HRC’s Large Project Leader for the RC212V, Takanori Okuma san recently spoke at length about Honda’s 800cc MotoGP machine for 2007. He says, 'When we started development of the 800cc machine, we gave top priority to the pursuit of excellent handling and drivability. For the newly-reduced engine capacity of 800cc, we decided a V4 was the most efficient layout. Rather than focusing solely on top end power, we also concentrated on producing good power delivery characteristics, which can have a significant effect on lap times. Using enhanced control systems, the result is an engine with good drivability in the low and mid ranges, and excellent power under acceleration when the engine is at the top of its range.'

Moving on to speak about the RC212V’s chassis development, Okuma san said, 'We further enhanced the mass concentration package developed for the RC211V, to improve the agility and quick handling characteristics of the bike. The outward appearance is aggressive and appropriately innovative for a new generation of bike, affording both drivability and aerodynamic efficiency. We will continue to evolve the bike before the season opener and throughout next season.'

Also see:
The mighty six-cylinder Honda CBX 1000
2007 Honda CBR600RR
The Honda RVT1000 RC51 SP2
The very memorable Honda RC30 and RC45
The oval-piston Honda NR750

Dani Pedrosa testing the Honda RC212V at the Motegi circuit in Japan. And he's very, very, very fast...!

Monday, December 04, 2006

Down memory lane: Yamaha RD500LC

The Yamaha RD500LC - a Grand Prix bike for the road!

If Ducati can do a full-on MotoGP-replica streetbike with the Desmosedici RR, why can’t Honda, Kawasaki, Suzuki or Yamaha do one of their own? A Honda CBR1000RR in Repsol livery sure looks great, but it isn’t really the real thing, is it? A road-going RC211V or M1 would be the coolest thing on the planet. What a pity they’ll never be built…

Speaking of road-going race-replicas, some pretty hot ones have come out of Japan and Italy over the last 20 years. The Suzuki RGV250, the Yamaha TZ250, the Kawasaki KR-1, the Honda NSR250 and the Aprilia RS250 were pretty torrid stuff. These two-stroke machines had great power-to-weight ratios and very high speed cornering capabilities – on tight, twisty roads, even litre-class superbikes would struggle to keep up with these absolutely mental 250s.

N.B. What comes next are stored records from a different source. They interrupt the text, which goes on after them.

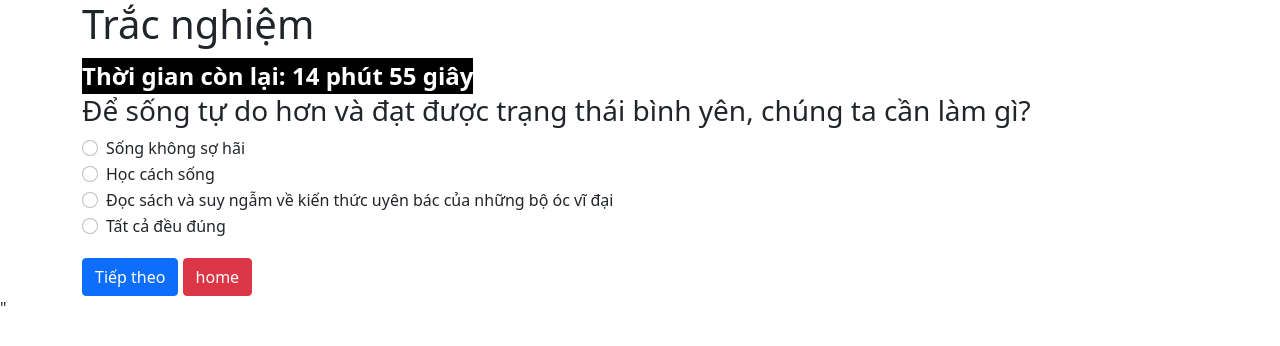
Repository: tran-thien-nhan/quiz_tlln
Page: daily_stoic_quiz.html
These files come from the project's save history. The page is drawn as it stood at one moment and after the next save; the edit follows.
The browser window is 1280 px wide. The pictures show the whole page.

Above is the page before, as saved 2023-06-25 19:29:17.

### daily_stoic_quiz.html
<!DOCTYPE html>
<html lang="en">

<head>
    <meta charset="UTF-8">
    <meta name="viewport" content="width=device-width, initial-scale=1.0">
    <title>Trắc nghiệm</title>
    <link rel="stylesheet" href="https://cdnjs.cloudflare.com/ajax/libs/bootstrap/5.0.2/css/bootstrap.min.css">
    <style>
        .question {
            margin-bottom: 20px;
        }
    </style>
</head>

<body>
    <div class="container">
        <h1>Trắc nghiệm</h1>
        <div id="timeclock"></div>
        <div class="question" id="questionContainer">
            <h3 id="question"></h3>
            <img src="" alt="" id="image" style="display: none; width: 20rem; height: 10rem;"> <!-- Thêm thẻ <img> để hiển thị hình ảnh -->
            <div class="form-check">
                <input class="form-check-input" type="radio" name="answer" id="answer1">
                <label class="form-check-label" for="answer1" id="answerText1"></label>
            </div>
            <div class="form-check">
                <input class="form-check-input" type="radio" name="answer" id="answer2">
                <label class="form-check-label" for="answer2" id="answerText2"></label>
            </div>
            <div class="form-check">
                <input class="form-check-input" type="radio" name="answer" id="answer3">
                <label class="form-check-label" for="answer3" id="answerText3"></label>
            </div>
            <div class="form-check">
                <input class="form-check-input" type="radio" name="answer" id="answer4">
                <label class="form-check-label" for="answer4" id="answerText4"></label>
            </div>
            <span id="result"></span>
        </div>

        <button class="btn btn-primary" id="nextButton">Tiếp theo</button>
        <span id="score"></span>
        <a href="index.html" class="btn btn-danger" id="home">home</a>
    </div>

    <!-- Modal -->
    <div class="modal fade" id="myModal" tabindex="-1" aria-labelledby="exampleModalLabel" aria-hidden="true">
        <div class="modal-dialog">
            <div class="modal-content">
                <div class="modal-header">
                    <h5 class="modal-title" id="exampleModalLabel">Thông báo</h5>
                    <button type="button" class="btn-close" data-bs-dismiss="modal" aria-label="Close"></button>
                </div>
                <div class="modal-body">
                    Bạn có 15 phút để làm trắc nghiệm.
                </div>
            </div>
        </div>
    </div>

    <script src="https://cdnjs.cloudflare.com/ajax/libs/bootstrap/5.0.2/js/bootstrap.bundle.min.js"></script>
    <script>
        // Đọc câu hỏi từ tệp JSON
        fetch("daily_stoic.json")
            .then(response => response.json())
            .then(data => {
                const questions = data.questions;

                // Lấy ngẫu nhiên 20 câu hỏi
                const randomQuestions = getRandomElements(questions, 3);

                let currentQuestionIndex = 0;
                let score = 0;
                let timeRemaining = 900; // 15 phút * 60 giây = 900 giây

                const questionContainer = document.getElementById("questionContainer");
                const questionElement = document.getElementById("question");
                const imageElement = document.getElementById("image");
                const answerTextElements = [
                    document.getElementById("answerText1"),
                    document.getElementById("answerText2"),
                    document.getElementById("answerText3"),
                    document.getElementById("answerText4")
                ];
                const resultElement = document.getElementById("result");
                const nextButton = document.getElementById("nextButton");
                const scoreElement = document.getElementById("score");

                // Cập nhật câu hỏi và câu trả lời
                function updateQuestion() {
                    const question = randomQuestions[currentQuestionIndex];
                    questionElement.textContent = question.question;
                    resultElement.textContent = "";

                    // Kiểm tra xem câu hỏi có hình ảnh hay không
                    if (question.hasOwnProperty("image") && question.image !== "") {
                        imageElement.style.display = "block"; // Hiển thị thẻ <img>
                        imageElement.src = question.image; // Đặt đường dẫn hình ảnh
                    } else {
                        imageElement.style.display = "none"; // Ẩn thẻ <img> nếu không có hình ảnh
                    }

                    for (let i = 0; i < answerTextElements.length; i++) {
                        answerTextElements[i].textContent = question.choices[i];
                    }
                }

                // Kiểm tra câu trả lời
                function checkAnswer() {
                    const question = randomQuestions[currentQuestionIndex];
                    const selectedAnswer = document.querySelector('input[name="answer"]:checked');

                    if (selectedAnswer) {
                        const selectedAnswerText = selectedAnswer.nextElementSibling.textContent;

                        if (selectedAnswerText === question.correctAnswer) {
                            score += 1;
                            resultElement.textContent = "Đúng";
                            resultElement.style.color = "green";
                        } else {
                            resultElement.textContent = "Sai";
                            resultElement.style.color = "red";
                        }

                        setTimeout(() => {
                            currentQuestionIndex++;

                            if (currentQuestionIndex < randomQuestions.length) {
                                updateQuestion();
                                selectedAnswer.checked = false;
                                nextButton.disabled = true;
                                setTimeout(() => {
                                    nextButton.disabled = false;
                                }, 200);
                            } else {
                                clearInterval(timerInterval);
                                questionContainer.style.display = "none";
                                nextButton.style.display = "none";
                                const finalScore = (score / randomQuestions.length) * 10;
                                scoreElement.textContent = `Tổng điểm: ${finalScore.toFixed(1)}`;
                                scoreElement.style.display = "block";
                                scoreElement.style.fontWeight = "bold";

                                if (finalScore > 5) {
                                    scoreElement.style.color = "green"; // Màu xanh lá cây nếu tổng điểm lớn hơn 5
                                } else {
                                    scoreElement.style.color = "red"; // Màu đỏ nếu tổng điểm nhỏ hơn hoặc bằng 5
                                }

                                scoreElement.style.fontSize = "2rem";

                                if (timeRemaining === 0) {
                                    questionContainer.style.display = "none";
                                    nextButton.style.display = "none";
                                } else {
                                    questionContainer.style.display = "none";
                                    nextButton.style.display = "none";
                                    const minutes = Math.floor((15 * 60 - timeRemaining) / 60);
                                    const seconds = (15 * 60 - timeRemaining) % 60;
                                    timerElement.textContent = `Bạn đã làm xong trong: ${minutes} phút ${seconds} giây`;
                                    timerElement.style.backgroundColor = "white";
                                    timerElement.style.color = "black";
                                }
                            }
                        }, 200);
                    }
                }

                // Xử lý sự kiện khi nhấn nút "Tiếp theo"
                nextButton.addEventListener("click", () => {
                    checkAnswer();
                });

                // Bắt đầu trắc nghiệm
                updateQuestion();

                // Đồng hồ đếm ngược
                const timerElement = document.createElement("div");
                timerElement.style.fontSize = "24px";
                timerElement.style.fontWeight = "bold";
                timerElement.style.marginTop = "10px";
                timerElement.style.textAlign = "center";
                timerElement.style.color = "white";
                timerElement.style.backgroundColor = "black";
                timerElement.style.width = "fit-content";
                timeclock.appendChild(timerElement);

                const timerInterval = setInterval(() => {
                    timeRemaining--;
                    const minutes = Math.floor(timeRemaining / 60);
                    const seconds = timeRemaining % 60;
                    timerElement.textContent = `Thời gian còn lại: ${minutes} phút ${seconds} giây`;

                    if (timeRemaining === 0) {
                        clearInterval(timerInterval);
                        questionContainer.style.display = "none";
                        nextButton.style.display = "none";
                        const finalScore = (score / randomQuestions.length) * 10;
                        scoreElement.textContent = `Tổng điểm: ${finalScore.toFixed(1)}`;
                        scoreElement.style.display = "block";
                        scoreElement.style.fontWeight = "bold";
                        scoreElement.style.color = "red";
                        scoreElement.style.fontSize = "2rem";
                    }
                }, 1000);

                // Hiển thị modal thông báo
                const modal = new bootstrap.Modal(document.getElementById("myModal"));
                modal.show();

                // Tự động đóng modal sau 3 giây
                setTimeout(() => {
                    modal.hide();
                }, 3000);
            })
            .catch(error => {
                console.error("Error:", error);
            });

        // Hàm lấy ngẫu nhiên các phần tử từ một mảng
        function getRandomElements(array, numElements) {
            const shuffledArray = array.sort(() => Math.random() - 0.5);
            return shuffledArray.slice(0, numElements);
        }
    </script>
</body>

</html>"

### daily_stoic.json
{
    "questions": [
      {
        "question": "Công việc quan trọng hàng đầu trong đời là gì?",
        "image": "",
        "choices": [
          "Nhận diện và phân biệt được những vấn đề",
          "Kiểm soát yếu tố ngoại cảnh",
          "Quyết định cho chính mình",
          "Thay đổi tương lai"
        ],
        "correctAnswer": "Nhận diện và phân biệt được những vấn đề"
      },
      {
        "question": "Theo Epictetus, nhận diện tốt xấu là để nhận diện điều gì?",
        "image": "",
        "choices": [
          "Nhận diện tốt xấu của người khác",
          "Nhận diện tốt xấu của yếu tố ngoại cảnh",
          "Nhận diện tốt xấu cho quyết định của chính mình",
          "Nhận diện tốt xấu của tương lai"
        ],
        "correctAnswer": "Nhận diện tốt xấu cho quyết định của chính mình"
      },
      {
        "question": "Công việc quan trọng nhất trong việc thực hành Chủ nghĩa Khắc kỷ là gì?",
        "image": "",
        "choices": [
          "Phân biệt những thứ không thể thay đổi và những thứ có thể thay đổi",
          "Chỉ phân biệt những thứ có thể thay đổi",
          "Kiểm soát những thứ nằm ngoài tầm kiểm soát",
          "Thay đổi tương lai"
        ],
        "correctAnswer": "Phân biệt những thứ không thể thay đổi và những thứ có thể thay đổi"
      },
      {
        "question": "Điều gì là không thể thay đổi và không thể kiểm soát?",
        "image": "",
        "choices": [
          "Thời tiết, chiều cao",
          "Quốc gia sinh ra, sự thích hợp của người khác",
          "Điều kiện gia đình, tuổi tác",
          "cả 3 điều trên"
        ],
        "correctAnswer": "cả 3 điều trên"
      },
      {
        "question": "Lời nguyện An tĩnh được nhắm đến việc gì?",
        "image": "",
        "choices": [
          "Nhận diện được những điều không thể thay đổi",
          "Nhận diện được những điều có thể thay đổi",
          "Nhận diện được hai điều trên",
          "Nhận diện được tương lai"
        ],
        "correctAnswer": "Nhận diện được hai điều trên"
      },
      {
        "question": "Người nghiện ngập ở hiện tại có thể thay đổi được điều gì?",
        "image": "",
        "choices": [
          "Quá khứ, lựa chọn của mình",
          "Qúa khứ, tương lai",
          "Tương lai, sức mạnh hiện tại",
          "Quá khứ, hiện tại"
        ],
        "correctAnswer": "Tương lai, sức mạnh hiện tại"
      },
      {
        "question": "Điều gì sẽ xảy ra nếu chúng ta tập trung vào việc xác định những thứ nằm trong và ngoài tầm kiểm soát của bản thân?",
        "image": "",
        "choices": [
          "Chúng ta sẽ trở nên hạnh phúc hơn",
          "Chúng ta sẽ có lợi thế hơn so với những người đấu tranh trong vô vọng",
          "Chúng ta sẽ đấu tranh trong vô vọng",
          "Chúng ta sẽ tìm ra sự thay đổi"
        ],
        "correctAnswer": "Chúng ta sẽ có lợi thế hơn so với những người đấu tranh trong vô vọng"
      },
      {
        "question": "Thành quả của việc thực hiện theo lời dạy của epictetus là gì trong GIÁO DỤC LÀ TỰ DO ?",
        "image": "",
        "choices": [
          "Sự thanh thản",
          "Lòng dũng cảm",
          "Sự tự do",
          "Tất cả đều đúng"
        ],
        "correctAnswer": "Tất cả đều đúng"
      },
      {
        "question": "Đặt niềm tin vào ai trong việc được giáo dục đúng cách?",
        "image": "",
        "choices": [
          "Kẻ tự do",
          "Những người trân quý kiến thức thật sự",
          "Số đông",
          "Tất cả đều sai"
        ],
        "correctAnswer": "Những người trân quý kiến thức thật sự"
      },
      {
        "question": "Để sống tự do hơn và đạt được trạng thái bình yên, chúng ta cần làm gì?",
        "image": "",
        "choices": [
          "Sống không sợ hãi",
          "Học cách sống",
          "Đọc sách và suy ngẫm về kiến thức uyên bác của những bộ óc vĩ đại",
          "Tất cả đều đúng"
        ],
        "correctAnswer": "Tất cả đều đúng"
      },
      {
        "question": "Việc tự học và tiếp thu kiến thức được coi như chìa khóa dẫn đến điều gì?",
        "image": "",
        "choices": [
          "Tự do",
          "Kiến thức",
          "Sự uyên bác",
          "Trạng thái bình yên"
        ],
        "correctAnswer": "Tự do"
      },
      {
        "question": "Điều gì sẽ xảy ra nếu chúng ta không nhận thức được những gì mình đã đánh mất?",
        "image": "",
        "choices": [
          "Chúng ta sẽ sống bình thường",
          "Chúng ta sẽ chết dần chết mòn",
          "Chúng ta sẽ tìm lại được những gì đã mất",
          "Chúng ta sẽ hối tiếc"
        ],
        "correctAnswer": "Chúng ta sẽ chết dần chết mòn"
      },
      {
        "question": "Trước những thứ không quan trọng, chúng ta nên làm gì để lấy lại chút thời gian?",
        "image": "",
        "choices": [
          "Nói 'Không'",
          "Tham gia với số đông",
          "Tự hỏi làm sao để kiểm soát kỹ",
          "Hối tiếc về những điều đã làm"
        ],
        "correctAnswer": "Nói 'Không'"
      },
      {
        "question": "Nói 'Không' trước những thứ không quan trọng có thể gây hại đến ai?",
        "image": "",
        "choices": [
          "Bản thân chúng ta",
          "Những người khác",
          "Không có ai",
          "Chúng ta sẽ cảm thấy tổn thương"
        ],
        "correctAnswer": "Những người khác"
      },
      {
        "question": "Việc từ chối những thứ không quan trọng cho phép chúng ta có thời gian cho điều gì?",
        "image": "",
        "choices": [
          "Những điều thật sự cần thiết",
          "Sống và tận hưởng cuộc sống của chính mình",
          "Cuộc sống bình thường",
          "Đạt được thành công"
        ],
        "correctAnswer": "Sống và tận hưởng cuộc sống của chính mình"
      },
      {
        "question": "Ba nguyên tắc quan trọng nhất trong triết lý Khắc kỷ là gì?",
        "image": "",
        "choices": [
          "Nhận thức, hành động, ý chí",
          "Chắc chắn, hành động, biết ơn",
          "Kiểm soát nhận thức, hành động đúng đắn, sẵn lòng chấp nhận",
          "Kiểm soát, hành động, triết lý"
        ],
        "correctAnswer": "Kiểm soát nhận thức, hành động đúng đắn, sẵn lòng chấp nhận"
      },
      {
        "question": "Theo triết lý Khắc kỷ, điều gì là thiết yếu trong việc kiểm soát nhận thức của bạn?",
        "image": "",
        "choices": [
          "Niềm tin độc đáo của các nhà Khắc kỷ",
          "Triết lý của Heraclitus và Zeno",
          "Sự phán xét ở thời điểm hiện tại",
          "Ý chí và ý thức của bản thân"
        ],
        "correctAnswer": "Sự phán xét ở thời điểm hiện tại"
      },
      {
        "question": "Hành động một cách đúng đắn là một trong ba phần thiết yếu của triết lý Khắc kỷ. Điều gì được ám chỉ bởi việc hành động đúng đắn?",
        "image": "",
        "choices": [
          "Tìm hiểu về Heraclitus và Zeno",
          "Đạt được sự phán xét chắc chắn",
          "Hành động vì lợi ích chung trong thời điểm hiện tại",
          "Thể hiện triết lý của các nhà Khắc kỷ"
        ],
        "correctAnswer": "Hành động vì lợi ích chung trong thời điểm hiện tại"
      },
      {
        "question": "Điều gì là sự chuẩn bị tinh thần quan trọng để chấp nhận những gì ngoài tầm kiểm soát của bạn?",
        "image": "",
        "choices": [
          "Sự biết ơn với mọi điều bạn đã nhận được",
          "Sự tận hưởng cuộc sống hàng ngày",
          "Ý chí và ý thức của bản thân",
          "Sự phán xét ở thời điểm hiện tại"
        ],
        "correctAnswer": "Sự biết ơn với mọi điều bạn đã nhận được"
      },
      {
        "question": "Bạn đến sân bay muộn và chuyến bay của bạn đã cất cánh. Bạn rất tức giận vì đã bỏ lỡ chuyến bay. Bạn nên làm gì?",
        "image": "",
        "choices": [
          "Gào thét vào mặt nhân viên đại diện của hãng hàng không",
          "Ngồi lại và suy nghĩ về những điều bạn có thể kiểm soát",
          "Hủy bỏ hành trình và trở về nhà",
          "Buồn bã và căng thẳng trong suốt cả ngày"
        ],
        "correctAnswer": "Ngồi lại và suy nghĩ về những điều bạn có thể kiểm soát"
      },
      {
        "question": "Bạn muốn thay đổi chiều cao của mình và nước sống ở một đất nước khác. Bạn nên làm gì?",
        "image": "",
        "choices": [
          "Cố gắng ước mơ và thay đổi chiều cao của mình",
          "Đau khổ vì không thể thay đổi điều đó",
          "Tìm hiểu về các phương pháp tăng chiều cao và di cư",
          "Chấp nhận chiều cao của mình và tận hưởng cuộc sống hiện tại"
        ],
        "correctAnswer": "Chấp nhận chiều cao của mình và tận hưởng cuộc sống hiện tại"
      },
      {
        "question": "Bạn muốn có một người bạn đồng hành và thích bạn. Bạn nên làm gì?",
        "image": "",
        "choices": [
          "Cố gắng làm cho người đó thích bạn",
          "Đau khổ vì không thể khiến người đó thích bạn",
          "Tự thay đổi và cải thiện bản thân để thu hút người khác",
          "Chấp nhận sự thật rằng không thể khiến một người thích mình"
        ],
        "correctAnswer": "Tự thay đổi và cải thiện bản thân để thu hút người khác"
      },
      {
        "question": "Bạn đã trải qua quá khứ đau khổ và gặp rắc rối trong cuộc sống. Bạn nên làm gì?",
        "image": "",
        "choices": [
          "Mắc kẹt trong quá khứ và không thể thay đổi điều đó",
          "Ngồi lại suy nghĩ về quá khứ và phàn nàn",
          "Chấp nhận quá khứ và tập trung vào tương lai",
          "Buồn bã và cảm thấy vô vọng"
        ],
        "correctAnswer": "Chấp nhận quá khứ và tập trung vào tương lai"
      },
      {
        "question": "Theo ý kiến của Seneca, điều gì là nguyên nhân khiến con người trở nên điên dại?",
        "image": "",
        "choices": [
          "Quan điểm sai lệch về những thứ mà họ hướng tới",
          "Sự việc mà họ muốn đạt được",
          "Không có kế hoạch từ đầu đến cuối",
          "Tâm trạng chán nản"
        ],
        "correctAnswer": "Quan điểm sai lệch về những thứ mà họ hướng tới"
      },
      {
        "question": "Theo Robert Greene, việc lập kế hoạch từ đầu đến cuối có tác dụng gì?",
        "image": "",
        "choices": [
          "Tránh choáng ngợp bởi hoàn cảnh",
          "Đạt được kết quả tốt nhất",
          "Đảm bảo sự thành công",
          "Hạn chế thất bại"
        ],
        "correctAnswer": "Tránh choáng ngợp bởi hoàn cảnh"
      },
      {
        "question": "Thói quen thứ hai trong 7 Thói quen của người thành đạt là gì?",
        "image": "",
        "choices": [
          "Bắt đầu với một cái kết trong tâm trí",
          "Lập kế hoạch chi tiết từ đầu đến cuối",
          "Hình dung ra cái kết trong đầu",
          "Đặt mục tiêu cụ thể"
        ],
        "correctAnswer": "Bắt đầu với một cái kết trong tâm trí"
      },
      {
        "question": "Theo nhà Khắc kỷ, sự lạc lối và hỗn loạn trong hành vi xảy ra khi?",
        "image": "",
        "choices": [
          "Không có những nỗ lực hướng vào nguyên nhân và mục đích",
          "Quá tập trung vào kế hoạch từ đầu đến cuối",
          "Chịu trách nhiệm với những xao nhãng trong tâm hồn",
          "Không biết khi nào nói có và khi nào nói không"
        ],
        "correctAnswer": "Không có những nỗ lực hướng vào nguyên nhân và mục đích"
      },
      {
        "question": "khi mất đi sự định nghĩa, con người có thể bị lạc lối vào phương hướng nào?",
        "image": "",
        "choices": [
          "Phương hướng vô định",
          "Phương hướng cụ thể",
          "Phương hướng chính xác",
          "Phương hướng sáng suốt"
        ],
        "correctAnswer": "Phương hướng vô định"
      }
    ]
  }

After the next save:
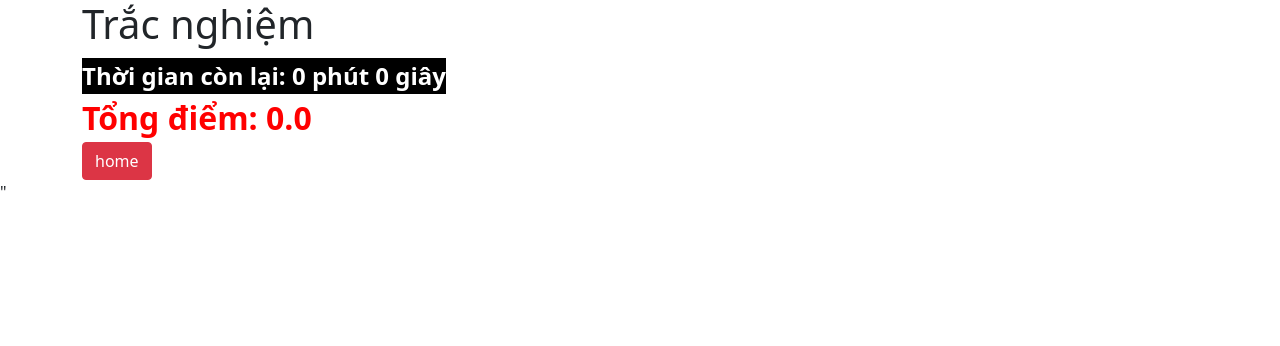
Saved 4 min 40 s later.
--- a/daily_stoic_quiz.html
+++ b/daily_stoic_quiz.html
@@ -72,7 +72,7 @@
 
                 let currentQuestionIndex = 0;
                 let score = 0;
-                let timeRemaining = 900; // 15 phút * 60 giây = 900 giây
+                let timeRemaining = 3; // 15 phút * 60 giây = 900 giây
 
                 const questionContainer = document.getElementById("questionContainer");
                 const questionElement = document.getElementById("question");

After the 2 saves that followed:
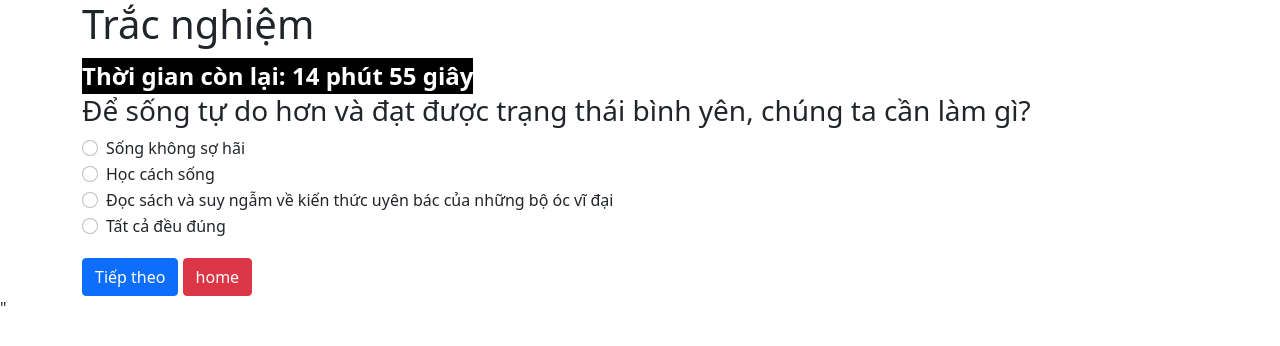
The 2 saves are shown as one change because 1 left the picture as it was.
The last was saved 45 s later.
--- a/daily_stoic_quiz.html
+++ b/daily_stoic_quiz.html
@@ -72,7 +72,7 @@
 
                 let currentQuestionIndex = 0;
                 let score = 0;
-                let timeRemaining = 3; // 15 phút * 60 giây = 900 giây
+                let timeRemaining = 900; // 15 phút * 60 giây = 900 giây
 
                 const questionContainer = document.getElementById("questionContainer");
                 const questionElement = document.getElementById("question");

But for the ultimate in repli-racer street-cred, the mid-1980s Yamaha RD500LC has to be the motorcycle. Based on Kenny Roberts’ Yamaha OW61 YZR500 Grand Prix machine, the RD500LC was powered by a two-stroke, liquid-cooled, 499cc V4, which made 88bhp@9500rpm in stock condition. It had a six-speed gearbox and dry weight was around 208kg. Top speed was 225km/h!

The RD500LC had underseat exhaust pipes, ran a 16-inch front wheel and an 18-inch rear, and carried twin brake discs at the front and a single disc at the back. Yamaha also fitted their YPVS (Yamaha Power Valve System) on the RD500LC. Chassis was box-section steel tube, but a Japanese-market-only version – the RZV500R – had an aluminium chassis, though the engine was actually detuned and made only 64bhp.

Of course, tuners regularly pumped up the 500LC engine and power outputs of 100-120bhp were not uncommon on tuned and fettled bikes! Yes, the RD500LC was not very successful in production racing series of that era, and never became anywhere near as popular as the RD250 or RD350 machines, but still, it has to be the world’s most desirable Grand Prix racebike replica ever made.

Also see:
Motorcycle Grand Prix racing - then and now
MotoCzysz C1 MotoGP replica
Ducati Desmosedici RR MotoGP replica
2007 Yamaha R1

A short video showing the Yamaha RZV500R, the Japanese-market RD500LC

Random Ramblings